◆ GOAL OF THE EXERCISE
Filter these entries, keeping only lines that hold the word "left".

◆ Dataset excerpts
++++++

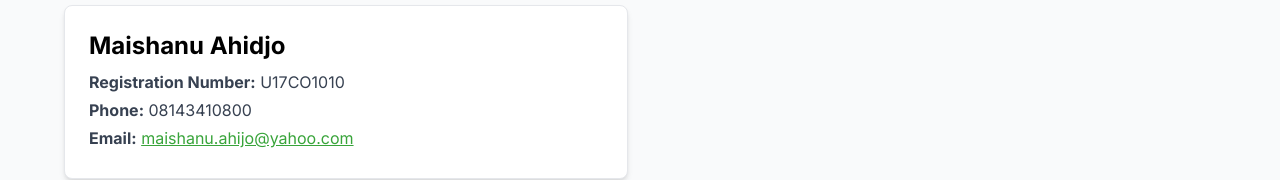
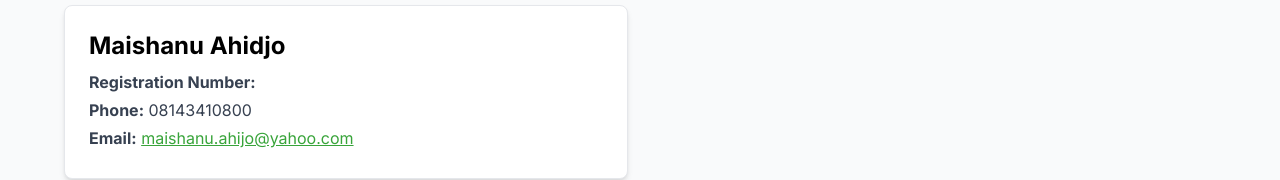
Before and after one commit to Aheedjo/EduShare, a Next.js app: page /our-team in a window 1280 px wide. Shown: the part 239-419 px from the top of the page. Built offline with nearby package versions, Linux system fonts and the light colour scheme.

Commit message:
Update page.tsx

```diff
--- a/app/our-team/page.tsx
+++ b/app/our-team/page.tsx
@@ -6,7 +6,6 @@ import TeamMember from '../components/TeamMember';
 const teamMembers = [
   {
     name: 'Maishanu Ahidjo',
-    regNumber: 'U17CO1010',
     phone: '08143410800',
     email: 'maishanu.ahijo@yahoo.com',
   },
```
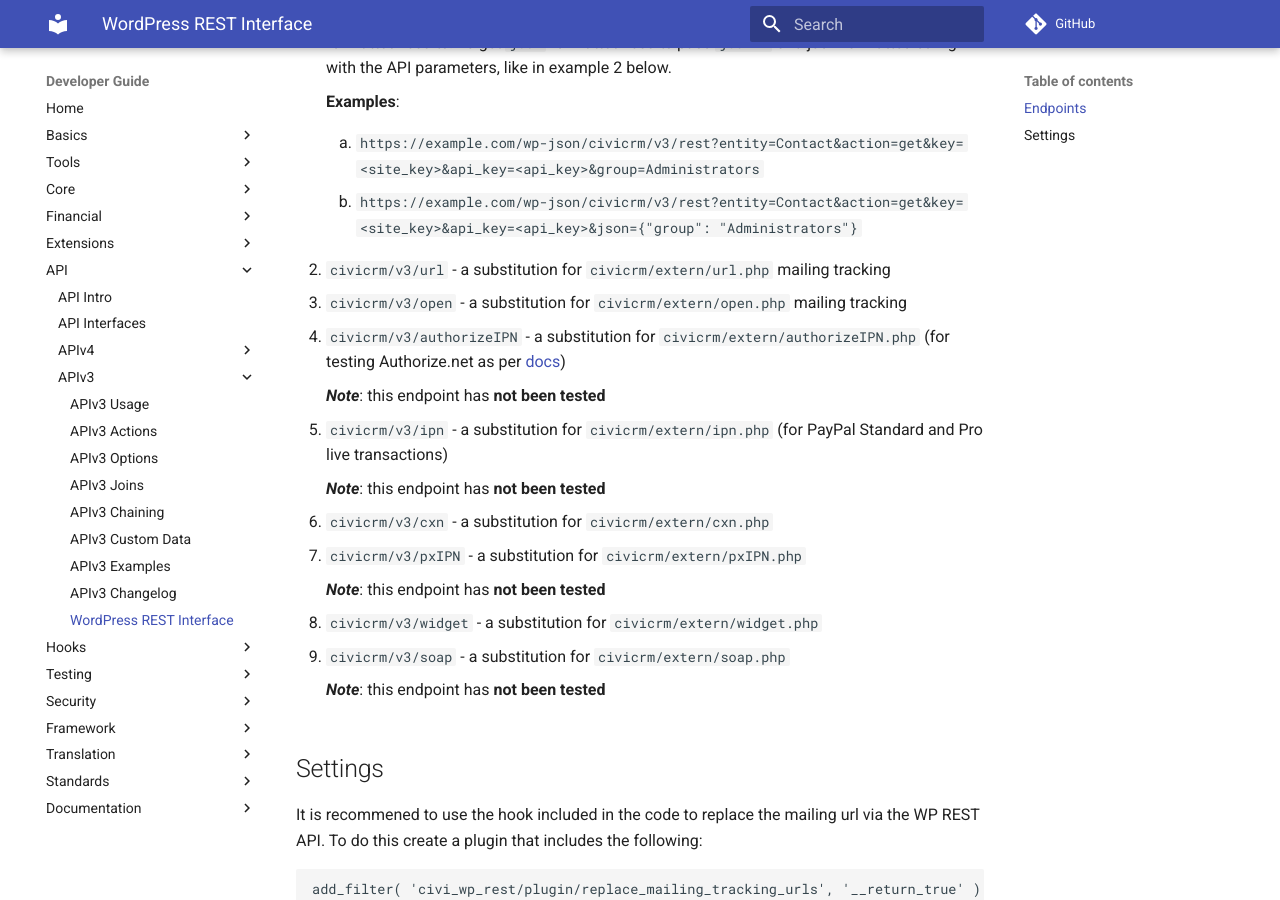
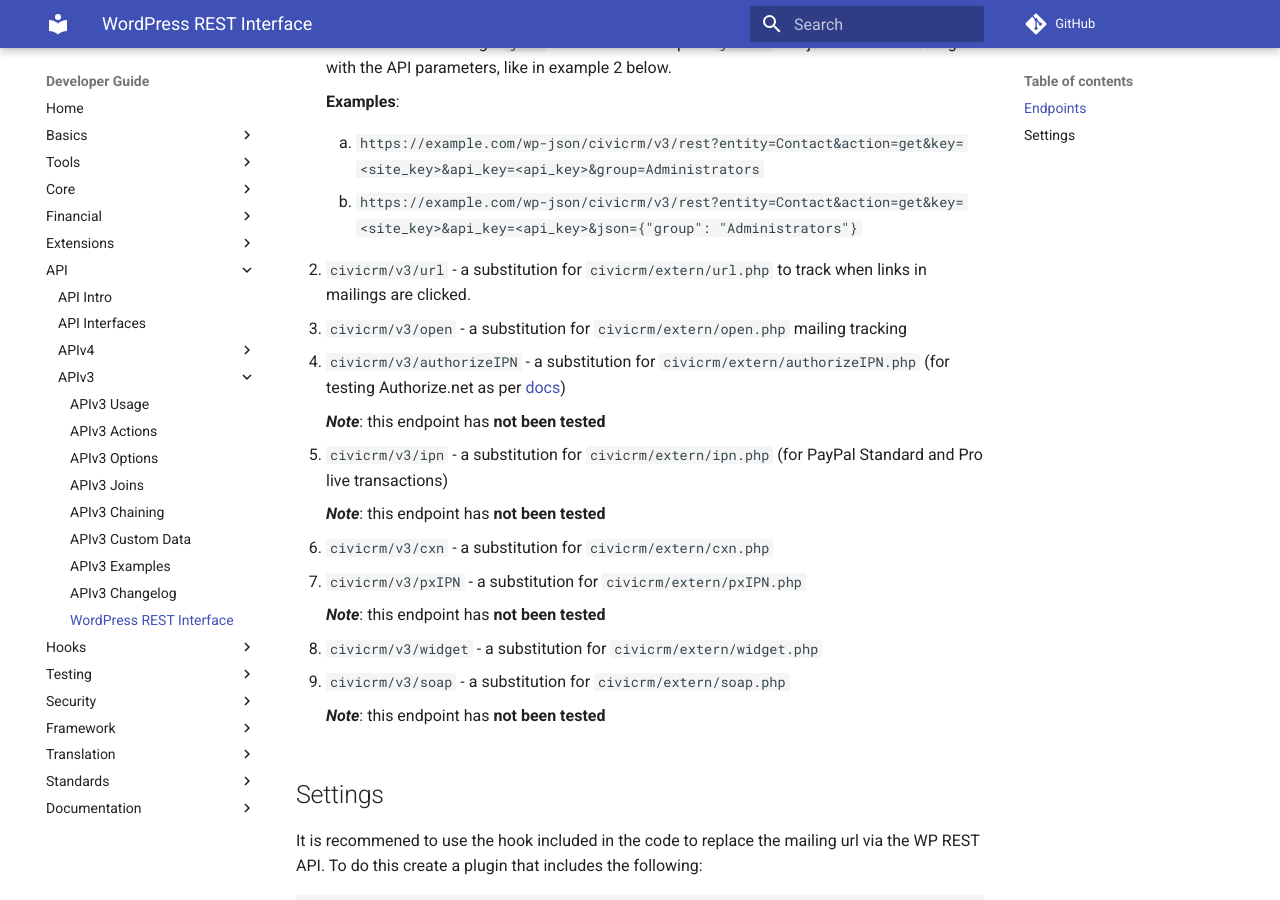
Before and after one commit to civicrm/civicrm-dev-docs, an MkDocs documentation site: the page built from docs/api/v3/wp-rest.md, in a window 1280 px wide and 900 px high, scrolled down 737 px. Built offline with MkDocs 1.6.1 and Material for MkDocs 9.7.7, drawn with Linux system fonts in a browser that asks for light colours; comment, search, counter and statistics services are not loaded.

Commit message:
Update docs/api/v3/wp-rest.md
Co-authored-by: Mikey O'Toole <mikey@mjco.uk>

```diff
--- a/docs/api/v3/wp-rest.md
+++ b/docs/api/v3/wp-rest.md
@@ -28,7 +28,7 @@
 
     2. `https://example.com/wp-json/civicrm/v3/rest?entity=Contact&action=get&key=<site_key>&api_key=<api_key>&json={"group": "Administrators"}`
 
-2. `civicrm/v3/url` - a substitution for `civicrm/extern/url.php` mailing tracking
+2. `civicrm/v3/url` - a substitution for `civicrm/extern/url.php` to track when links in mailings are clicked.
 
 3. `civicrm/v3/open` - a substitution for `civicrm/extern/open.php` mailing tracking
 
```
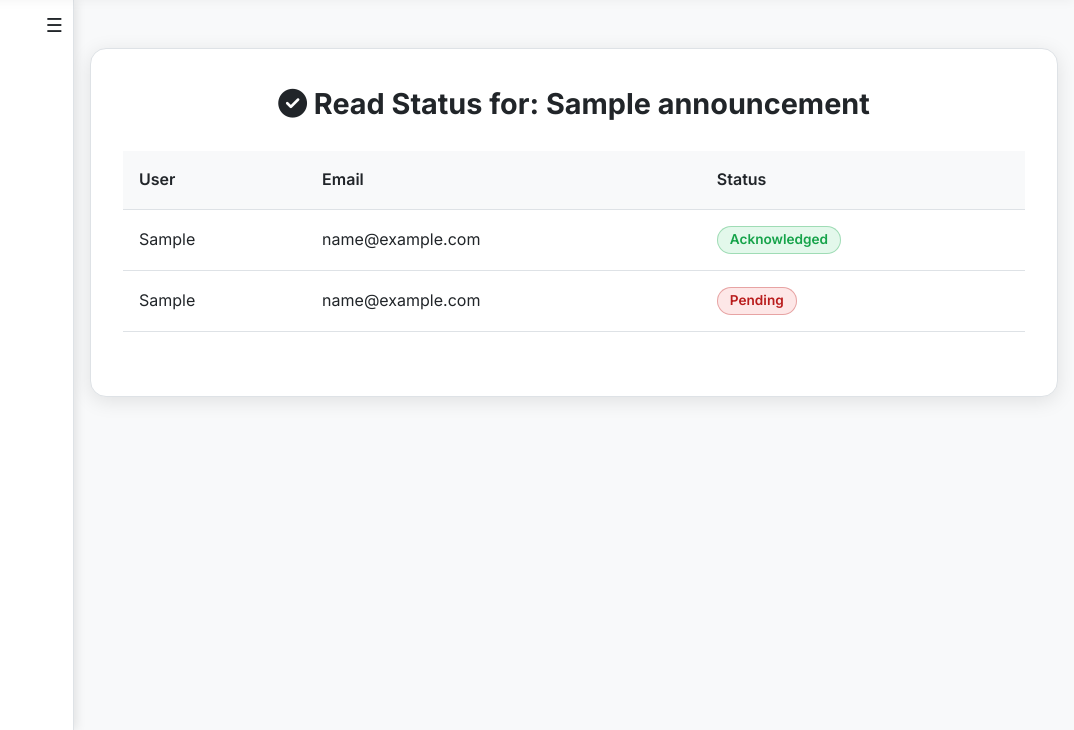
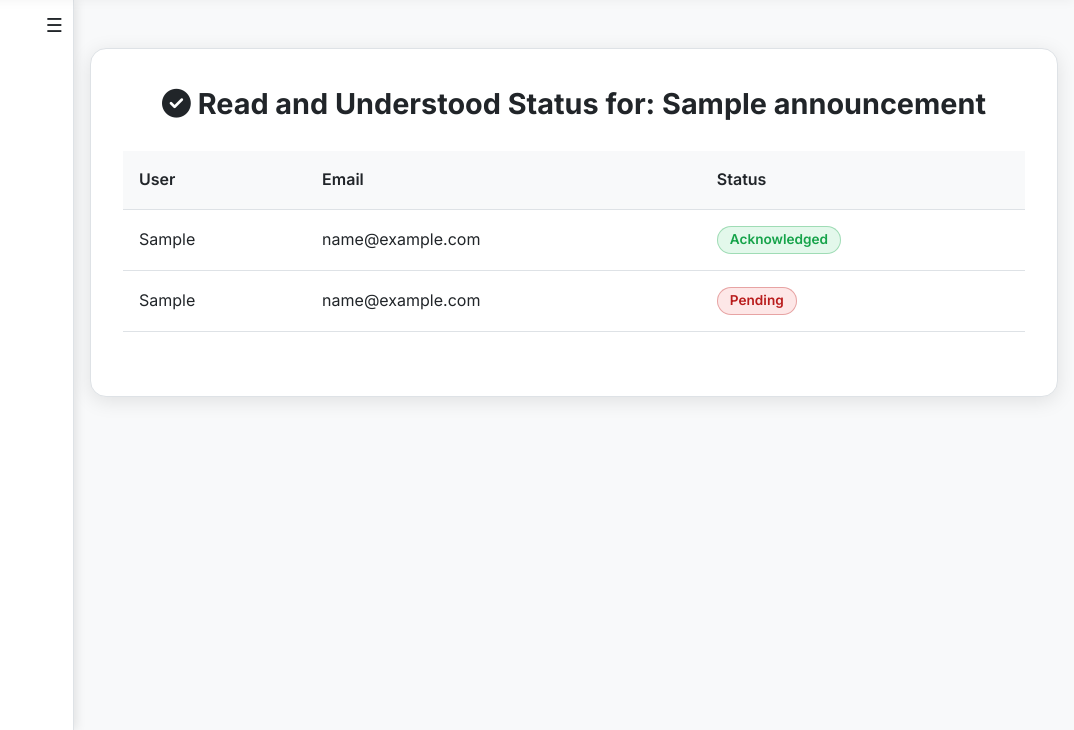
Before and after one commit to Sharuhampali/Nadiya_HRMS, a Python web app: template website/templates/acknowledgment_status.html in a window 1280 px wide. Shown: the part 70-800 px from the top of the page, without its empty margins (206-1280 px from the left). Run offline with Jinja, Linux system fonts and the light colour scheme; the template is opened without the code that fills it: most values are stand-ins (such as "Sample title", 1, 10 or a date in 2020).

Commit message:
small fix

```diff
--- a/website/templates/acknowledgment_status.html
+++ b/website/templates/acknowledgment_status.html
@@ -73,7 +73,7 @@
 
 <div class="status-container">
     <div class="status-title">
-        <i class="fas fa-check-circle"></i> Read Status for: {{ announcement.title }}
+        <i class="fas fa-check-circle"></i> Read and Understood Status for: {{ announcement.title }}
     </div>
 
     <table class="status-table">
```
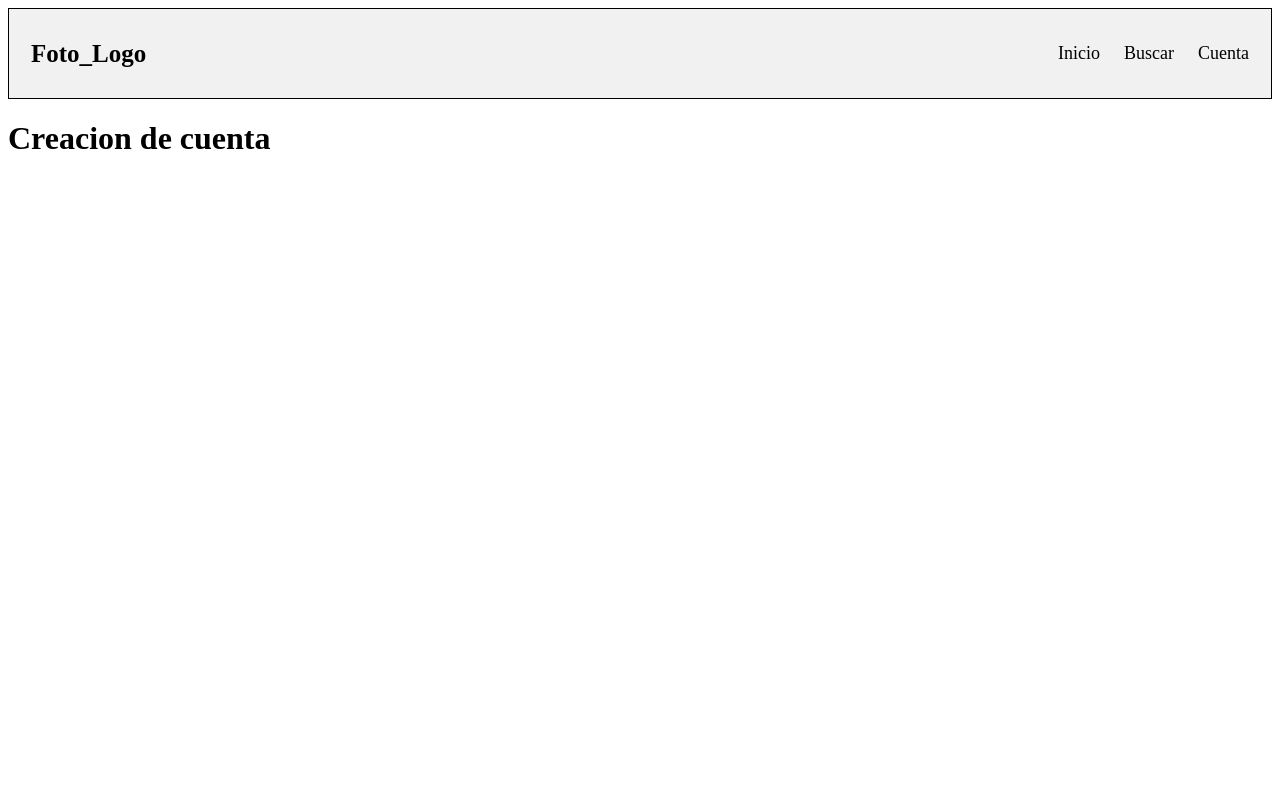
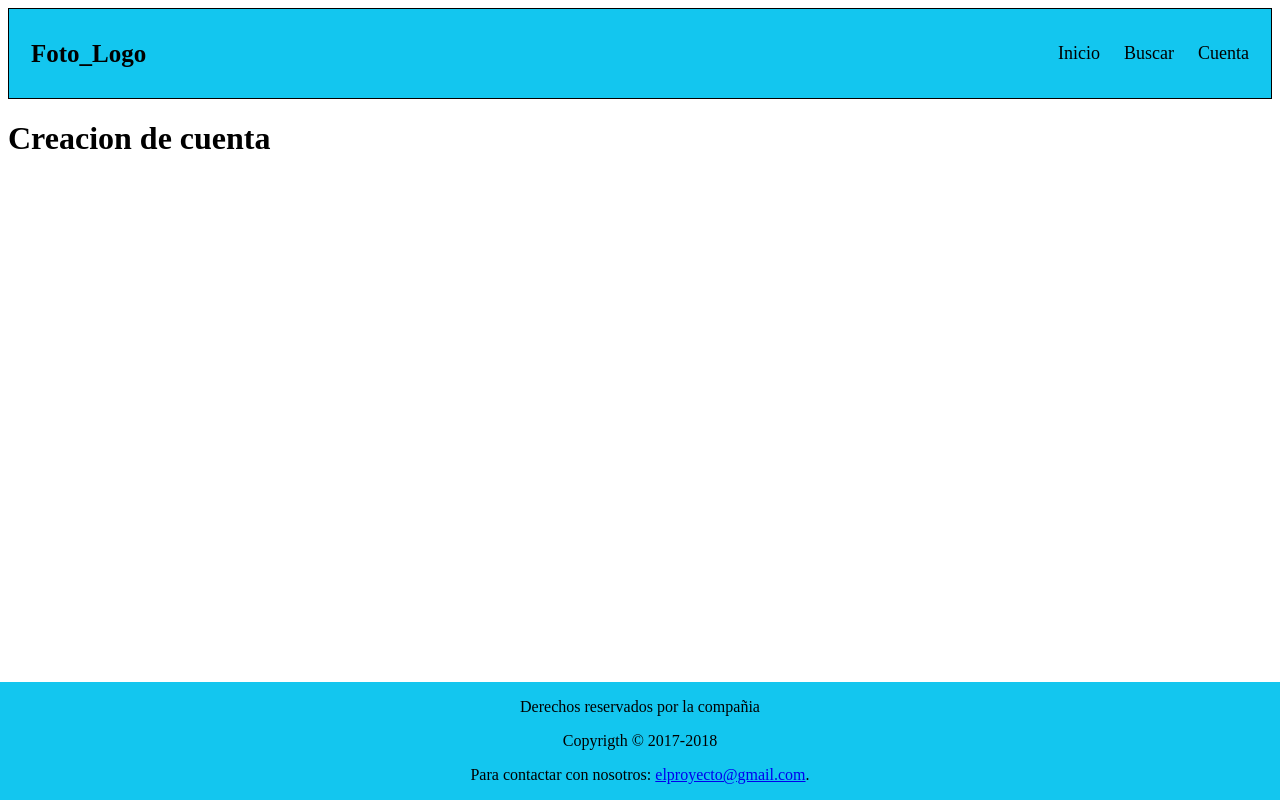
Before and after one commit to Cantabrucius/proyecto, a PHP site: page /paginas/cuenta.html in a window 1280 px wide. Run offline with PHP 8.4, Linux system fonts and the light colour scheme.

Commit message:
commit lucia

```diff
--- a/estilos/estilo.css
+++ b/estilos/estilo.css
@@ -1,7 +1,7 @@
 /* Aqui hacemos el estilo del encabezado con un fondo gris y algo de relleno*/
 .bmenu {
   overflow: hidden;
-  background-color: #f1f1f1;
+  background-color: #13C6EF;
   padding: 20px 10px;
   border: 1px solid black;
 }
@@ -30,3 +30,13 @@
 .btnderecha {
   float:right;
 }
+/* Aqui hacemos el estilo del pie de pagina */
+footer {
+   position: fixed;
+   left: 0;
+   bottom: 0;
+   width: 100%;
+   background-color:#13C6EF;
+   color: black;
+   text-align: center;
+}
--- a/paginas/busqueda.html
+++ b/paginas/busqueda.html
@@ -13,5 +13,11 @@
     </div>
   </div>
   <h1>Pagina de busqueda</h1>
+  <footer>
+  <p>Derechos reservados por la compañia</p>
+  <p>Copyrigth &copy; 2017-2018</p>
+  <p>Para contactar con nosotros: <a href="elproyecto@gmail.com">
+  elproyecto@gmail.com</a>.</p>
+</footer>
 </body>
 </html>
--- a/paginas/crearEvento.html
+++ b/paginas/crearEvento.html
@@ -13,5 +13,11 @@
     </div>
   </div>
   <h1> Creacion de eventos</h1>
+  <footer>
+  <p>Derechos reservados por la compañia</p>
+  <p>Copyrigth &copy; 2017-2018</p>
+  <p>Para contactar con nosotros: <a href="elproyecto@gmail.com">
+  elproyecto@gmail.com</a>.</p>
+</footer>
 </body>
 </html>
--- a/paginas/cuenta.html
+++ b/paginas/cuenta.html
@@ -13,5 +13,11 @@
     </div>
   </div>
   <h1> Creacion de cuenta</h1>
+  <footer>
+  <p>Derechos reservados por la compañia</p>
+  <p>Copyrigth &copy; 2017-2018</p>
+  <p>Para contactar con nosotros: <a href="elproyecto@gmail.com">
+  elproyecto@gmail.com</a>.</p>
+</footer>
 </body>
 </html>
```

++++++

◆ THE COMPLETED TASK
Before and after one commit to Sharuhampali/Nadiya_HRMS, a Python web app: template website/templates/acknowledgment_status.html in a window 1280 px wide. Shown: the part 70-800 px from the top of the page, without its empty margins (206-1280 px from the left). Run offline with Jinja, Linux system fonts and the light colour scheme; the template is opened without the code that fills it: most values are stand-ins (such as "Sample title", 1, 10 or a date in 2020).
+   left: 0;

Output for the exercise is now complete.